Absolutely. But if it involves differentiating a Newton solver,

it’d be great if that piece were modular.

We just have to come up with the naming convention for inverse

cdfs. I suppose these aren’t going to be on the log-odds or log

scale, so it’ll just be something like

gamma_inv_cdf().

My own preference is for inv_cdf over _quantile. And here I

don’t think we want any of the vertical bar notation.

- Bob

I like foo_icdf. But we need to decide what we want to do with inverse CDFs generally. There are many distributions that don’t have them in closed form. And there are some where the inverse CDF exists but the PDF does not. And when the PDF does exist in Stan, there are some distributions where you would want a different parameterization for the inverse CDF.

For known shape, you don’t need to autodiff. The derivative of the scale parameter would be the quantile with scale = 1 and the derivative with respect to the quantile is the reciprocal of the PDF (including constants). But I don’t know what to do about the shape parameter.

Also, Boost has numerical approximations to the inverse of the incomplete Gamma function in

boost/math/special_functions/gamma.hpp

so you wouldn’t have to do your own Newton just for this.

Thanks! I looked at GSL and R but didn’t think of Boost!

Looks like the Boost versions invert on ‘a’ so no dice, we need the inverse of the incomplete gamma w.r.t. z to get the quantile function.

Boost has all 4 kinds. The one you are looking for is `gamma_p_inv`

:

although remember to divide instead of multiply if you are using the shape-rate parameterization.

Found it this time, it was in a different header, thanks.

Or you could try incorporating

I’d much prefer Boost to another dependency if it’s workable.

If not, that linked quantus package is at least MIT licensed.

It’s a very focused package—just the inverse gamma distribution!

- Bob

Boost is certainly workable, but its algorithm works slowly.

The quantus code is really small—I think we (I) could just rewrite the

algorithm for the stan::math library.

We can’t just “rewrite” someone else’s code. It’s copyrighted.

If there’s a published algorithm somewhere you could work from

to come up with a different implementation, that’d be different.

If you really think it’s that much better we can include it, but it

makes all of our notes and everything more complicated. Our current

dependencies are minimal:

Boost

Eigen

Sundials

plus googltest for testing.

Before adding it, I’d like to see a speed and accuracy comparison

vs. Boost.

- Bob

Bob_Carpenter http://discourse.mc-stan.org/users/bob_carpenter Developer

December 4We can’t just “rewrite” someone else’s code. It’s copyrighted.

Sure, it’s MIT license so you can merge/modify the code if you keep the

license header with the header. This is not something like boost where we

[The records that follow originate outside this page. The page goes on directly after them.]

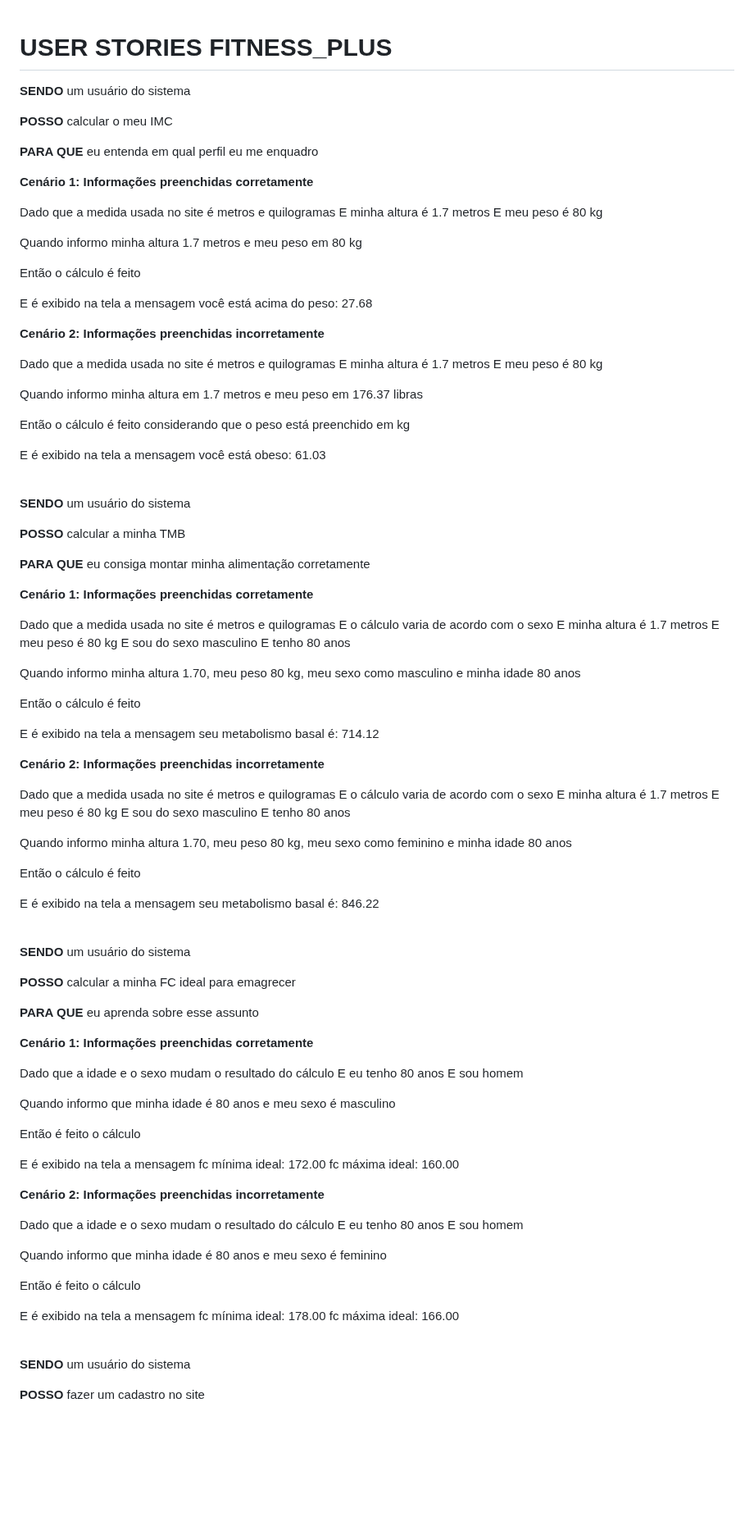
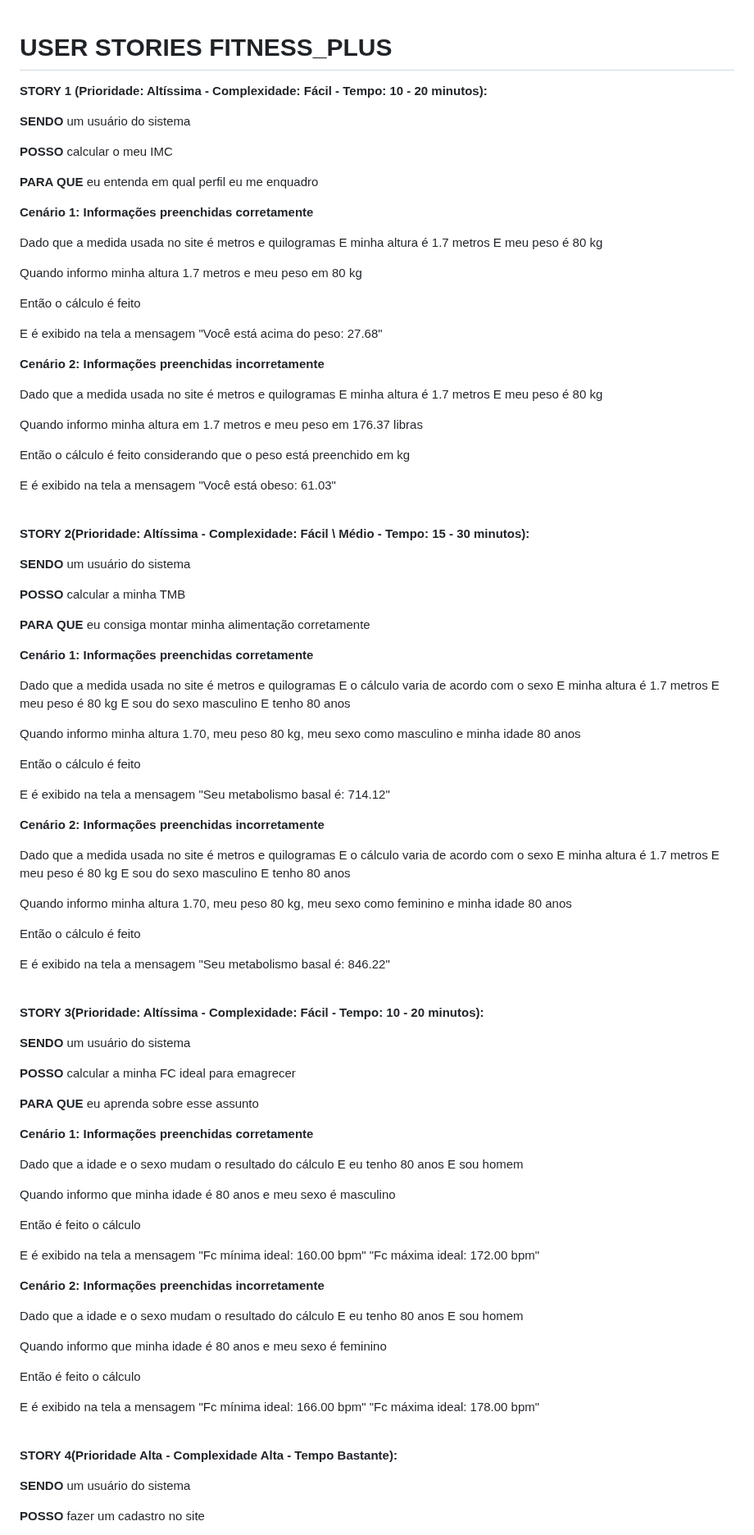
Before and after one commit to DiogoFelipeProgamador/Site-FIT-, a Markdown page: User-stories.md, the part around one of its changes. Shown at 82% size. Rendered like a GitHub page; blank space fills up the shorter version.

```diff
--- a/User-stories.md
+++ b/User-stories.md
@@ -1,5 +1,7 @@
 # USER STORIES FITNESS\_PLUS
 
+
+**STORY 1 (Prioridade: Altíssima - Complexidade: Fácil - Tempo: 10 - 20 minutos):**
 
 **SENDO** um usuário do sistema
 
@@ -15,7 +17,7 @@ Quando informo minha altura 1.7 metros e meu peso em 80 kg
 
 Então o cálculo é feito
 
-E é exibido na tela a mensagem você está  acima do peso: 27.68
+E é exibido na tela a mensagem "Você está  acima do peso: 27.68"
 
 **Cenário  2: Informações preenchidas incorretamente**
 
@@ -25,9 +27,11 @@ Quando informo minha altura em 1.7 metros e meu peso em 176.37 libras
 
 Então o cálculo é feito considerando que o peso está preenchido em kg
 
-E é exibido na tela a mensagem você está obeso: 61.03
+E é exibido na tela a mensagem "Você está obeso: 61.03"
 
 <br>
+
+**STORY 2(Prioridade: Altíssima - Complexidade: Fácil \ Médio - Tempo: 15 - 30 minutos):**
 
 **SENDO** um usuário do sistema
 
@@ -43,7 +47,7 @@ Quando informo minha altura 1.70, meu peso 80 kg, meu sexo como masculino e minh
 
 Então o cálculo é feito
 
-E é exibido na tela a mensagem seu metabolismo basal é: 714.12
+E é exibido na tela a mensagem "Seu metabolismo basal é: 714.12"
 
 **Cenário 2: Informações preenchidas incorretamente**
 
@@ -53,9 +57,11 @@ Quando informo minha altura 1.70, meu peso 80 kg, meu sexo como feminino e minha
 
 Então o cálculo é feito
 
-E é exibido na tela a mensagem seu metabolismo basal é: 846.22
+E é exibido na tela a mensagem "Seu metabolismo basal é: 846.22"
 
 <br>
+
+**STORY 3(Prioridade: Altíssima - Complexidade: Fácil - Tempo: 10 - 20 minutos):**
 
 **SENDO** um usuário do sistema
 
@@ -71,7 +77,7 @@ Quando informo que minha idade é 80 anos e meu sexo é masculino
 
 Então é feito o cálculo
 
-E é exibido na tela a mensagem fc mínima ideal: 172.00 fc máxima ideal: 160.00
+E é exibido na tela a mensagem "Fc mínima ideal: 160.00 bpm" "Fc máxima ideal: 172.00 bpm"
 
 **Cenário 2:  Informações preenchidas incorretamente**
 
@@ -81,9 +87,11 @@ Quando informo que minha idade é 80 anos e meu sexo é feminino
 
 Então é feito o cálculo
 
-E é exibido na tela a mensagem fc mínima ideal: 178.00 fc máxima ideal: 166.00
+E é exibido na tela a mensagem "Fc mínima ideal: 166.00 bpm" "Fc máxima ideal: 178.00 bpm"
 
 <br>
+
+**STORY 4(Prioridade Alta - Complexidade Alta - Tempo Bastante):**
 
 **SENDO** um usuário do sistema
 
```
Also changed, not shown: other parts of User-stories.md (+14 -6 lines).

have to worry about tracking version so I don’t think it’s much of a

dependency.

If there’s a published algorithm somewhere you could work from

Gotta say adding the boost algorithm looks pretty trivial in comparison so

it’s worth seeing if it’s adequate.

That’s what I’m looking for now. Maybe somebody’s done something usable but I haven’t run into it yet.

My suggestion: do the easy thing first.

If there’s an implementation in a library that we already have a dependency on, please start there. Don’t worry about speed until you have something working. (I can always give you something that’s really fast and wrong.) Get the easiest thing working, write enough tests to be sure it works, then write a pull request for that. Then go and try to implement a fast version using the existing tests to help make sure it actually works. And who knows… maybe the slow version will be fast enough for whatever use case you have.